But according to tradition, the monarch will also accept proposals for a governing arrangement, involving other parties, from an outgoing Prime Minister - even one with fewer votes
Meanwhile, the Conservatives have achieved a massive 44 per cent increase in their number of parliamentary seats on the back of only a four per cent increase in the popular vote.
Political reformers gathered around the 'Take Parliament back' campaign (http://www.takebackparliament.com/hope ) say that this is indicative of an unfair and failed system - one that Mr Clegg has also called "broken".
One of the supporters of the initiative, the commentator and columnist George Monbiot, wrote this morning in the Guardian newspaper: "With no clear winner, the people's verdict is a plague on the old politics. Now is the time for real reform."
He continued: "The UK's locked-down politics has suddenly been flung wide open. For the first time in living memory, we have a chance to smash our antediluvian system. If we can seize the opportunity a hung parliament offers, to deliver proportional representation and party-funding reform, we will change politics in the UK for ever."
"Radical constitutional reform will happen only if we demand it, so loudly and so doggedly that parliament and government, whatever their composition might be, can no longer fend us off.

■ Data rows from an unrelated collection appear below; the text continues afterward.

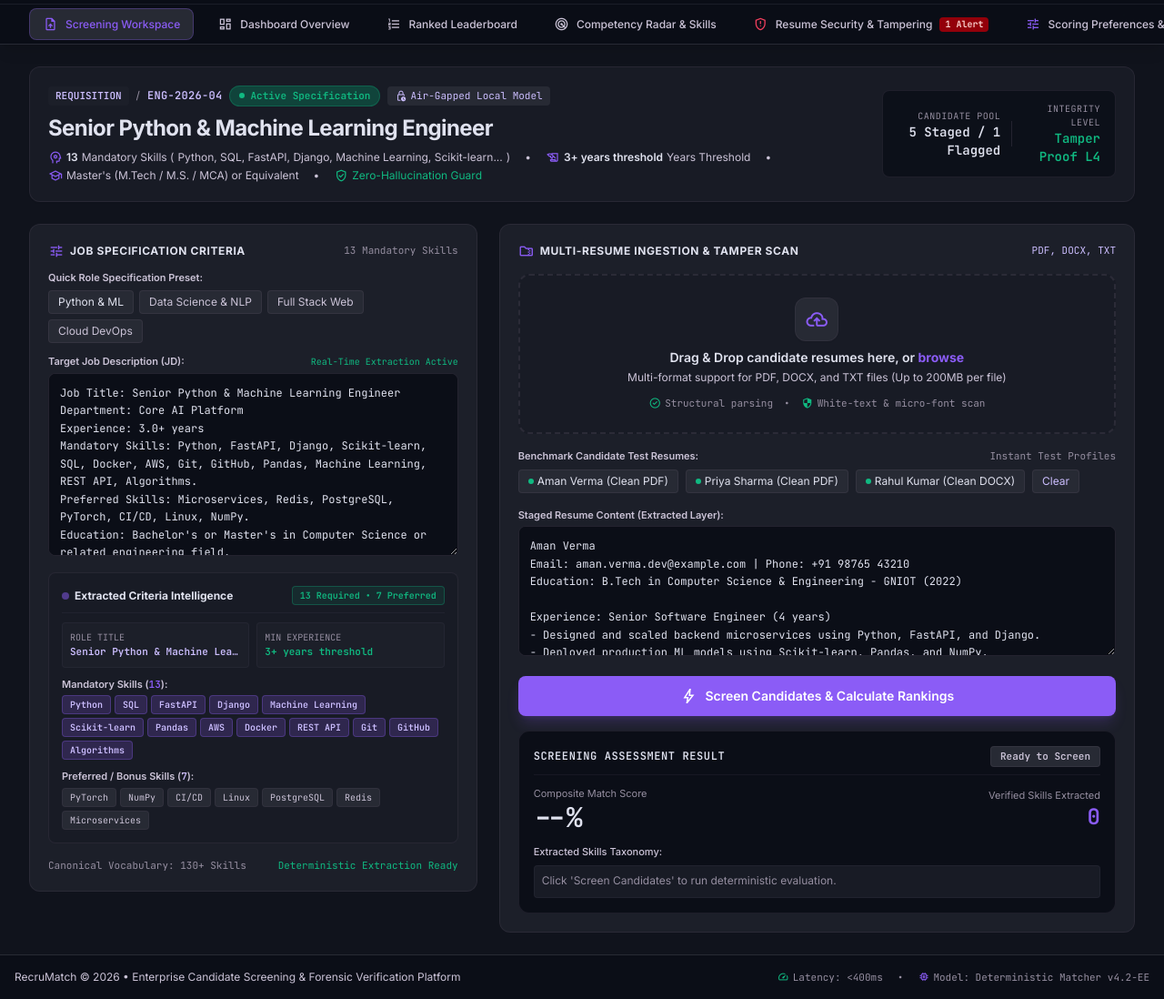
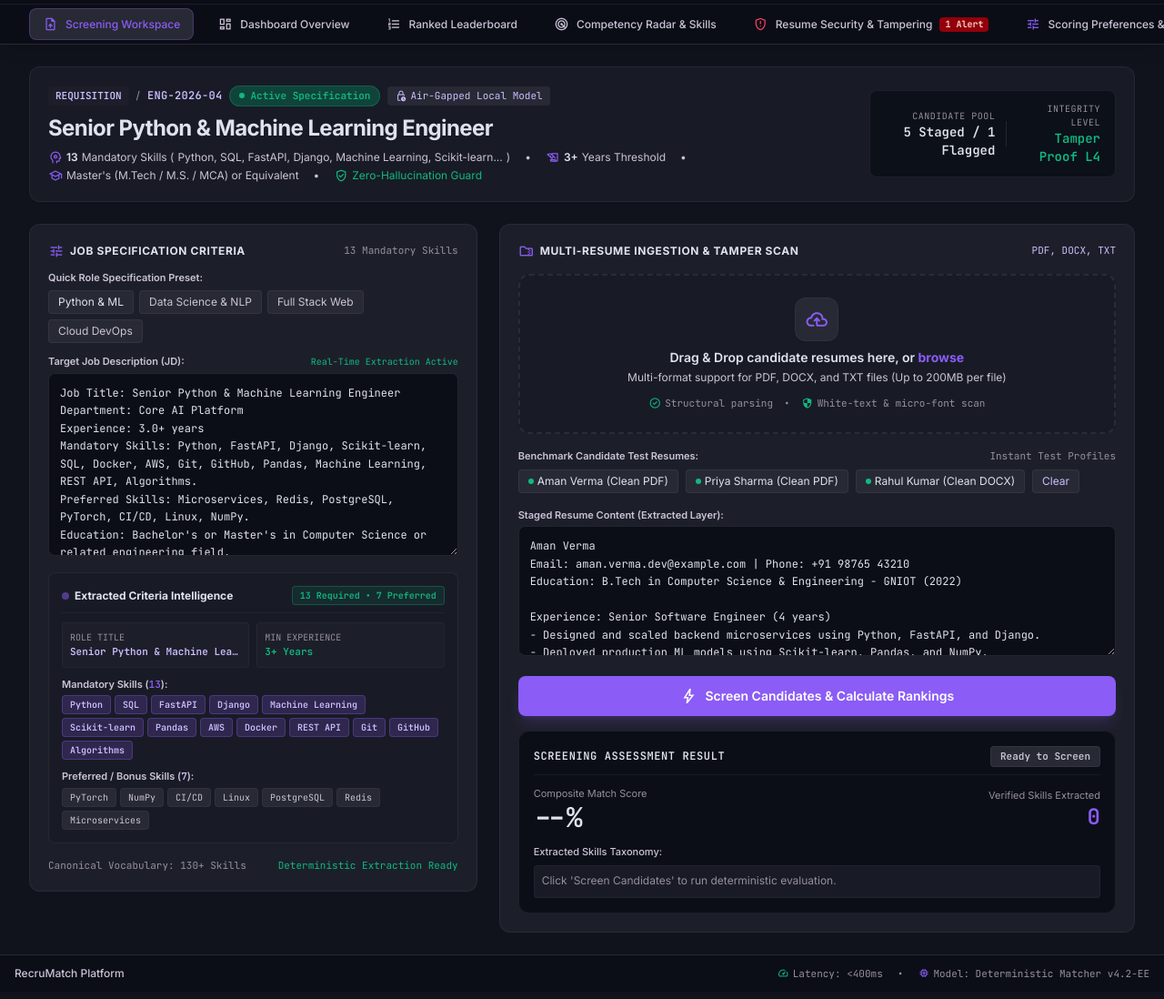
Before and after one commit to Yuvraj-Saini90/RecruMatch, a plain HTML site: page index.html in a window 1280 px wide. Shown: the part 60-1158 px from the top of the page at 91% size. Drawn offline with nearby package versions, Linux system fonts and the light colour scheme.

Commit message:
remove footer text and duplicate experience label

```diff
--- a/index.html
+++ b/index.html
@@ -1373,10 +1373,10 @@ Education: Bachelor's or Master's in Computer Science or related engineering fie
   <!-- ============================================================= -->
   <!-- FOOTER -->
   <!-- ============================================================= -->
-  <footer class="border-t border-surface-container-high bg-surface-container-lowest py-4 text-center text-xs text-on-surface-variant">
+  <footer class="border-t border-surface-container-high bg-surface-container-lowest py-3 text-center text-xs text-on-surface-variant">
     <div class="max-w-[1560px] mx-auto px-4 flex flex-col sm:flex-row items-center justify-between gap-2">
-      <div>
-        RecruMatch &copy; 2026 • Enterprise Candidate Screening &amp; Forensic Verification Platform
+      <div class="font-medium text-on-surface-variant">
+        RecruMatch Platform
       </div>
       <div class="flex items-center space-x-4 text-outline font-mono text-[11px]">
         <span class="flex items-center gap-1"><span class="material-symbols-outlined text-[13px] text-tertiary">speed</span> Latency: &lt;400ms</span>
@@ -2137,11 +2137,11 @@ Education: Bachelor's or Master's in Computer Science or related engineering fie
 
       // 2. Experience Extraction
       let expYears = 2.0;
-      let expText = "2.0+ years threshold";
+      let expText = "2.0+ Years";
       const expMatch = lower.match(/(\d+(?:\.\d+)?)\s*(?:\+|-\s*\d+)?\s*(?:years?|yrs?)/);
       if (expMatch) {
         expYears = parseFloat(expMatch[1]) || 2.0;
-        expText = `${expYears}+ years threshold`;
+        expText = `${expYears}+ Years`;
       }
 
       // 3. Education Extraction
@@ -2330,7 +2330,7 @@ Education: Bachelor's or Master's in Computer Science or related engineering fie
       if (reqPreviewEl) reqPreviewEl.textContent = reqSkills.slice(0, 6).join(", ") + (reqSkills.length > 6 ? "..." : "");
 
       const expYearsEl = document.getElementById("activeExpYears");
-      if (expYearsEl) expYearsEl.textContent = analysis.expText;
+      if (expYearsEl) expYearsEl.textContent = `${analysis.expYears}+`;
 
       const eduTextEl = document.getElementById("activeEduText");
       if (eduTextEl) eduTextEl.textContent = analysis.education;
```
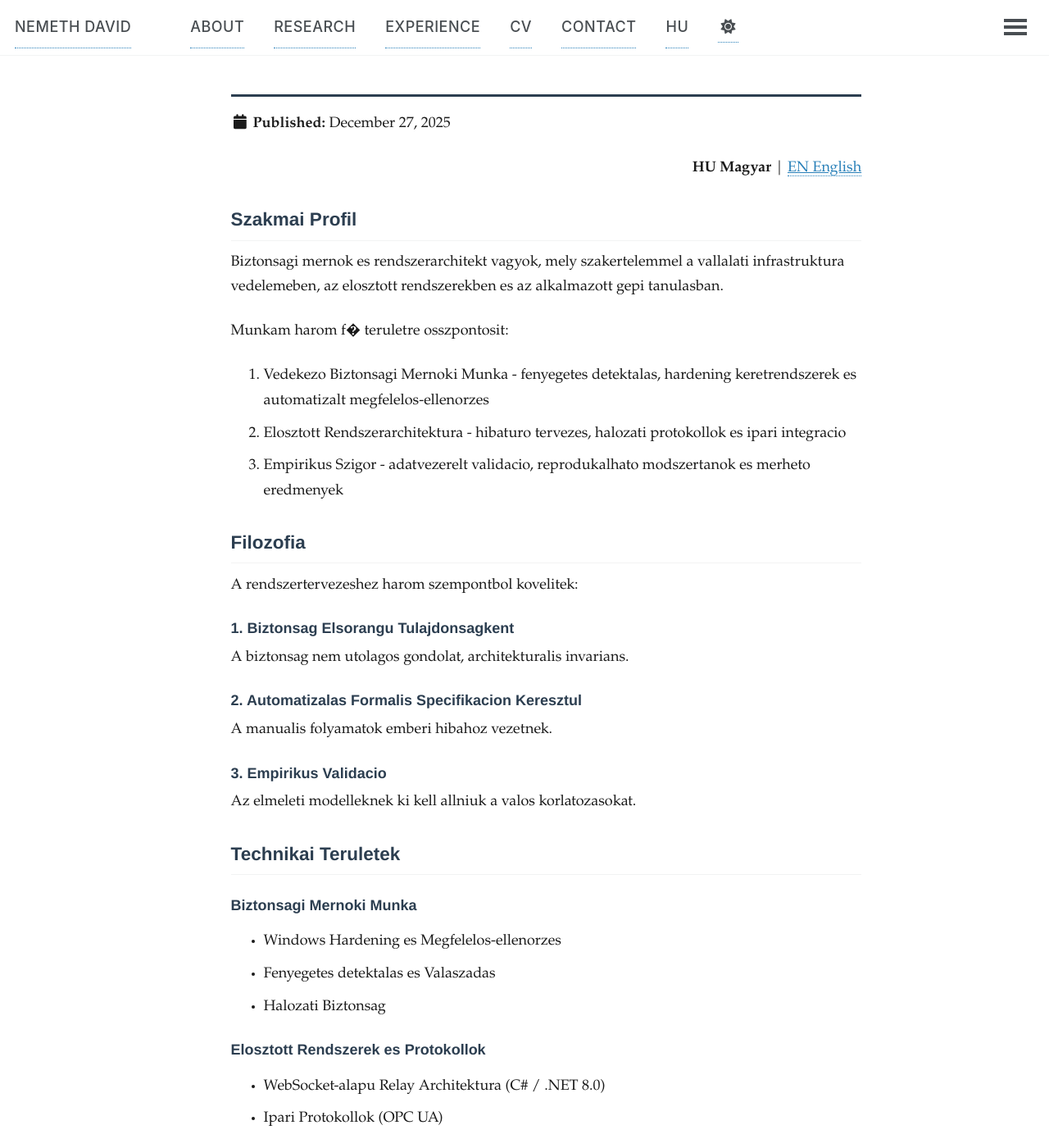
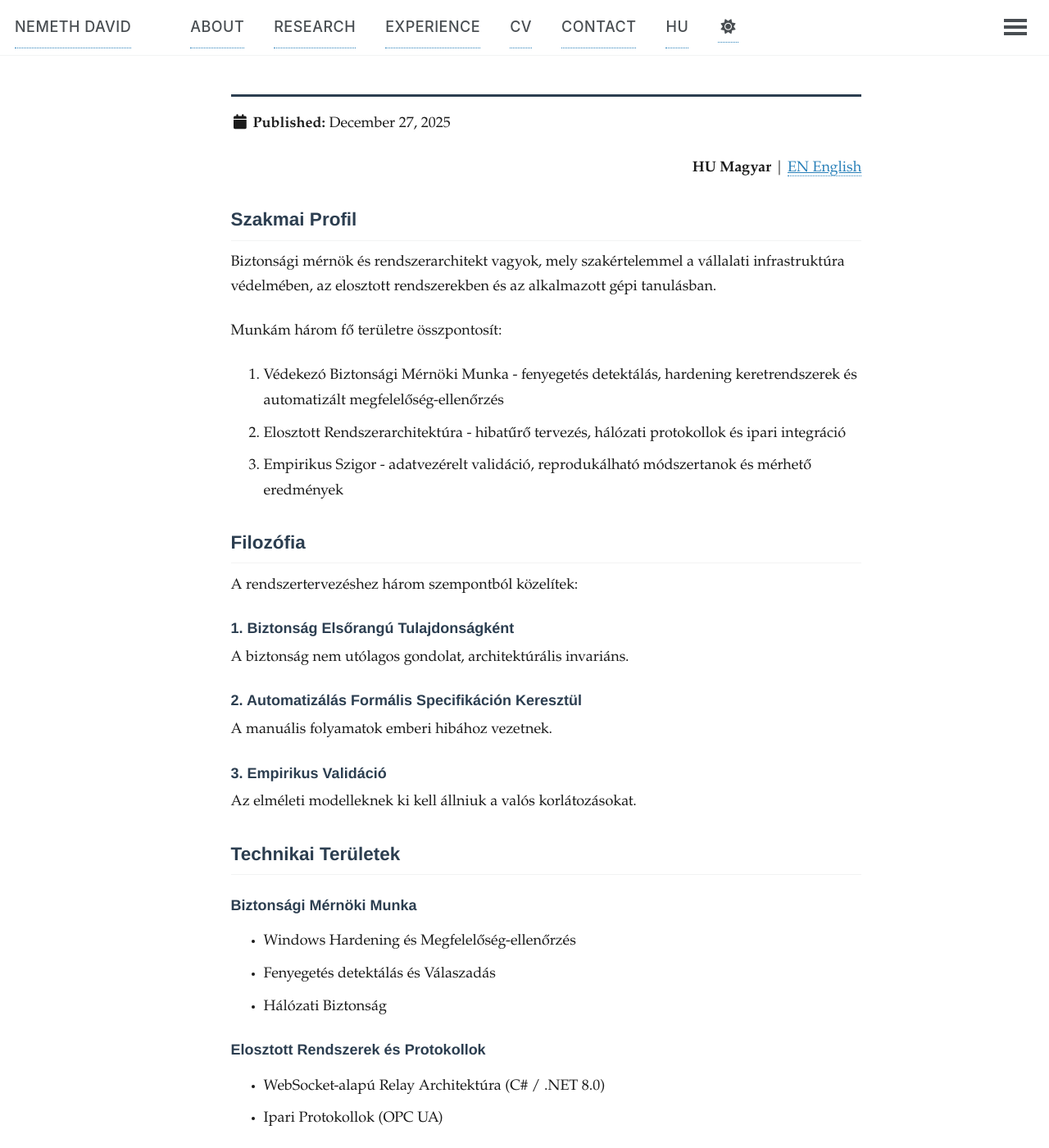
Before and after one commit to ho92ms/ho92ms.github.io, a Jekyll site: the page built from _pages/hu/about.md, in a window 1280 px wide and 1400 px high. Shown: the whole window at 82% size. Built offline with Jekyll 4.4.1, drawn with Linux system fonts in a browser that asks for light colours; a script that is not in the unit is left out; some of the changed text lies outside the part shown.

Commit message:
Add Hungarian accents and fix encoding issues in about.md

```diff
--- a/_pages/hu/about.md
+++ b/_pages/hu/about.md
@@ -11,58 +11,58 @@ lang: hu
 
 ## Szakmai Profil
 
-Biztonsagi mernok es rendszerarchitekt vagyok, mely szakertelemmel a vallalati infrastruktura vedelemeben, az elosztott rendszerekben es az alkalmazott gepi tanulasban.
+Biztonsági mérnök és rendszerarchitekt vagyok, mely szakértelemmel a vállalati infrastruktúra védelmében, az elosztott rendszerekben és az alkalmazott gépi tanulásban.
 
-Munkam harom f� teruletre osszpontosit:
+Munkám három fő területre összpontosít:
 
-1. Vedekezo Biztonsagi Mernoki Munka - fenyegetes detektalas, hardening keretrendszerek es automatizalt megfelelos-ellenorzes
-2. Elosztott Rendszerarchitektura - hibaturo tervezes, halozati protokollok es ipari integracio
-3. Empirikus Szigor - adatvezerelt validacio, reprodukalhato modszertanok es merheto eredmenyek
+1. Védekezó Biztonsági Mérnöki Munka - fenyegetés detektálás, hardening keretrendszerek és automatizált megfelelőség-ellenőrzés
+2. Elosztott Rendszerarchitektúra - hibatűrő tervezés, hálózati protokollok és ipari integráció
+3. Empirikus Szigor - adatvezérelt validáció, reprodukálható módszertanok és mérhető eredmények
 
-## Filozofia
+## Filozófia
 
-A rendszertervezeshez harom szempontbol kovelitek:
+A rendszertervezéshez három szempontból közelítek:
 
-### 1. Biztonsag Elsorangu Tulajdonsagkent
-A biztonsag nem utolagos gondolat, architekturalis invarians.
+### 1. Biztonság Elsőrangú Tulajdonságként
+A biztonság nem utólagos gondolat, architektúrális invariáns.
 
-### 2. Automatizalas Formalis Specifikacion Keresztul
-A manualis folyamatok emberi hibahoz vezetnek.
+### 2. Automatizálás Formális Specifikáción Keresztül
+A manuális folyamatok emberi hibához vezetnek.
 
-### 3. Empirikus Validacio
-Az elmeleti modelleknek ki kell allniuk a valos korlatozasokat.
+### 3. Empirikus Validáció
+Az elméleti modelleknek ki kell állniuk a valós korlátozásokat.
 
-## Technikai Teruletek
+## Technikai Területek
 
-### Biztonsagi Mernoki Munka
-- Windows Hardening es Megfelelos-ellenorzes
-- Fenyegetes detektalas es Valaszadas
-- Halozati Biztonsag
+### Biztonsági Mérnöki Munka
+- Windows Hardening és Megfelelőség-ellenőrzés
+- Fenyegetés detektálás és Válaszadás
+- Hálózati Biztonság
 
-### Elosztott Rendszerek es Protokollok
-- WebSocket-alapu Relay Architektura (C# / .NET 8.0)
+### Elosztott Rendszerek és Protokollok
+- WebSocket-alapú Relay Architektúra (C# / .NET 8.0)
 - Ipari Protokollok (OPC UA)
 
-### Vallalati Infrastruktura es Automatizalas
-- Active Directory es Group Policy
-- OS Telepites es PXE Boot
-- Scripteles es Automatizalas
+### Vállalati Infrastruktúra és Automatizálás
+- Active Directory és Group Policy
+- OS Telepítés és PXE Boot
+- Scriptelés és Automatizálás
 
-### Gepi Tanulas es Adattudomany
-- Neuralis Halozat Tervezes
+### Gépi Tanulás és Adattudomány
+- Neurális Hálózat Tervezés
 - Nagy Nyelvi Modellek (LLM-ek)
-- Adatelemzes
+- Adatelemzés
 
-## Egyuttmukodes
+## Együttműködés
 
-Nyitott vagyok egyuttmukodesre a kovetkezo teruleteken:
-- Biztonsagi mernoki munka
+Nyitott vagyok együttműködésre a következő területeken:
+- Biztonsági mérnöki munka
 - Elosztott rendszerek
-- Alkalmazott gepi tanulas
-- Nyilt forraskodu eszkozok
+- Alkalmazott gépi tanulás
+- Nyílt forráskódú eszközök
 
-Lepj kapcsolatba email vagy GitHub utjan.
+Lépj kapcsolatba email vagy GitHub útján.
 
-## Alapertekek
+## Alapértékek
 
-Szigor, pragmatizmus, atlathatosag.
+Szigor, pragmatizmus, átláthatóság.
```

"The fight starts tomorrow, with rallies in London, Glasgow, Manchester, Bristol, Middlesborough, Oxford and possibly other cities. It is being coordinated by the kind of wide-ranging coalition we've needed for years, as almost all the major reform campaigns – Power2010, Make Votes Count, Unlock Democracy, the Electoral Reform Society, Ekklesia, Compass, Hang 'em, Vote for a Change and others – have ... come together."